By Ana Buljan
The Jewish Museum is dedicated to the age-long presence of Jews in Bosnia and Herzegovina and their contribution to development of the country.
The museum is located in the oldest synagogue in Bosnia and Herzegovina, Il Kal Vježu (‘The Old Temple’) Sephardic Synagogue constructed in 1581, Velika Avlija b.b. Street.
The synagogue was reconstructed several times during the history, and it is widely regarded as one of the most beautiful exhibition spaces in the region.
The last time believers prayed in the synagogue was in 1941, shortly after the beginning of the occupation of Sarajevo. The building was briefly used as a prison during the World War II.
The Jewish Museum of Bosnia and Herzegovina was opened in 1966, to mark the 400th anniversary of the arrival of Jews to Sarajevo. It was established upon initiative of Samuel Elazar, then the President of the Jewish Community in Sarajevo, with the support of many well-known figures from both Jewish and non-Jewish communities.
Museum contains some ritual synagogal items, parts of inheritance of prominent scientists, artists and social activists of Jewish origin, as well as photographs, documents, paintings and maps, objects of glass, metal, textile and wood, displayed on ground floor and on two galleries. Exhibits depict the history and achievements of Jewish people in Bosnia and Herzegovina during the period of 400 years.

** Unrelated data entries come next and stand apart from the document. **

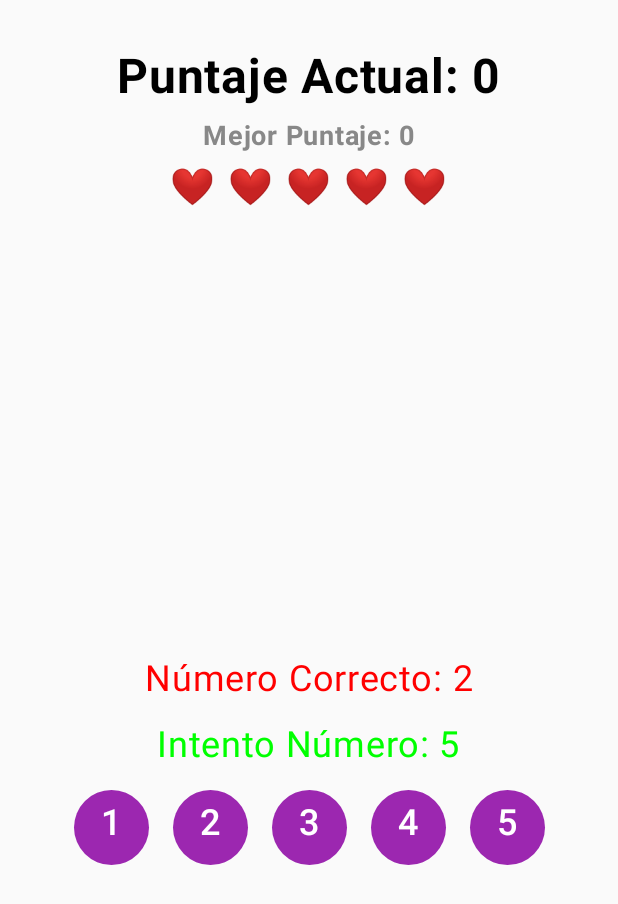
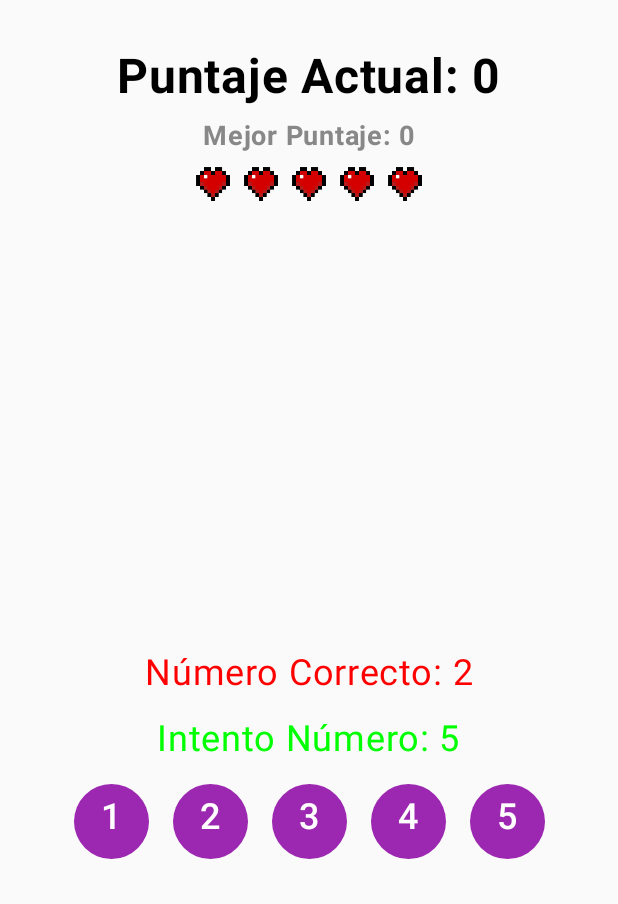
Before and after one commit to Nachoff13/Aplicaciones-moviles, an Android app built with Jetpack Compose: the screen it shows after launch (MainActivity), on a phone screen of 412 x 824 dp. Shown: the top 904 px of the screen. Run offline under Robolectric (Android 15) with nearby library versions, the phone set to English and light mode, and no system bars.

Commit message:
feature: Cambio los corazones por imagenes png con mas resolucion

```diff
--- a/Trabajos Practicos/TP2 - APP 1/app/src/main/java/com/example/tp2_app1/MainActivity.kt
+++ b/Trabajos Practicos/TP2 - APP 1/app/src/main/java/com/example/tp2_app1/MainActivity.kt
@@ -4,6 +4,7 @@ import android.os.Bundle
 import androidx.activity.ComponentActivity
 import androidx.activity.compose.setContent
 import androidx.activity.enableEdgeToEdge
+import androidx.compose.foundation.Image
 import androidx.compose.foundation.layout.Arrangement
 import androidx.compose.foundation.layout.fillMaxSize
 import androidx.compose.foundation.layout.padding
@@ -27,7 +28,9 @@ import androidx.compose.ui.unit.dp
 import androidx.compose.ui.unit.sp
 import androidx.compose.ui.Alignment
 import androidx.compose.ui.graphics.Color
+import androidx.compose.ui.graphics.painter.Painter
 import androidx.compose.ui.platform.LocalContext
+import androidx.compose.ui.res.painterResource
 import androidx.compose.ui.text.font.FontWeight
 import androidx.compose.ui.text.style.TextAlign
 import com.example.tp2_app1.datastore.StoreMaxScore
@@ -71,6 +74,10 @@ fun MainScreen(puntaje: MutableState<Int>, currentCorrectNumber: MutableState<In
     // get saved max score
     val savedMaxScore = dataStore.getScore.collectAsState(initial = 0)
 
+    // hearts
+    val fillHeart = painterResource(id = R.drawable.filled_heart)
+    val emptyHeart = painterResource(id = R.drawable.empty_heart)
+
     Column(
         modifier = Modifier
             .fillMaxSize()
@@ -86,7 +93,7 @@ fun MainScreen(puntaje: MutableState<Int>, currentCorrectNumber: MutableState<In
         Spacer(modifier = Modifier.size(8.dp))
 
         // Mostrar corazones como vida
-        VidaCorazones("❤️","🖤", tries.value, )
+        VidaCorazones(fillHeart, emptyHeart, tries.value, )
         Spacer(modifier = Modifier.size(300.dp))
 
         Text("Número Correcto: ${currentCorrectNumber.value}", color = Color.Red, fontSize = 24.sp)
@@ -158,13 +165,23 @@ fun Subtitulo(text: String,color: Color, modifier: Modifier = Modifier) {
 }
 
 @Composable
-fun VidaCorazones(fillHeart: String, emptyHeart: String, heartsCount: Int) {
+fun VidaCorazones(fillHeart: Painter, emptyHeart: Painter, heartsCount: Int) {
     Row(horizontalArrangement = Arrangement.spacedBy(8.dp)) {
         for (i in 1..5) {
             if (i <= heartsCount) {
-                Text(fillHeart, fontSize = 24.sp)
+                Image(
+                    painter = fillHeart,
+                    contentDescription = "Filled Heart",
+                    modifier = Modifier.size(24.dp)
+                )
+                //Text(text = "❤️")
             } else {
-                Text(emptyHeart, fontSize = 24.sp)
+                Image(
+                    painter = emptyHeart,
+                    contentDescription = "Empty Heart",
+                    modifier = Modifier.size(24.dp)
+                )
+                //Text(text = "🖤")
             }
         }
     }
@@ -174,7 +191,6 @@ fun VidaCorazones(fillHeart: String, emptyHeart: String, heartsCount: Int) {
 fun NumberButton(number: Int, correctNumber: Int, onCorrectGuess: () -> Unit, onIncorrectGuess: () -> Unit){
     ElevatedButton(onClick = {
         if (number == correctNumber)
-
             onCorrectGuess()
         else onIncorrectGuess()
     },
```
Also changed, not shown: Trabajos Practicos/TP2 - APP 1/app/src/main/res/drawable/empty_heart.png (added), Trabajos Practicos/TP2 - APP 1/app/src/main/res/drawable/filled_heart.png (added).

Exhibition also focuses on the suffering of Jews during the World War II. One of the most significant manuscripts from the 15th century - the Sarajevo Haggadah - was brought by the Sephardic Jews to Bosnia and Herzegovina and preserved in the Jewish Museum before it was moved to the National Museum of Bosnia and Herzegovina.
Jewish Museum of Bosnia and Herzegovina is open Monday through Friday between 1000 and 1800 hrs, and on Sunday between 1000 and 1500 hrs.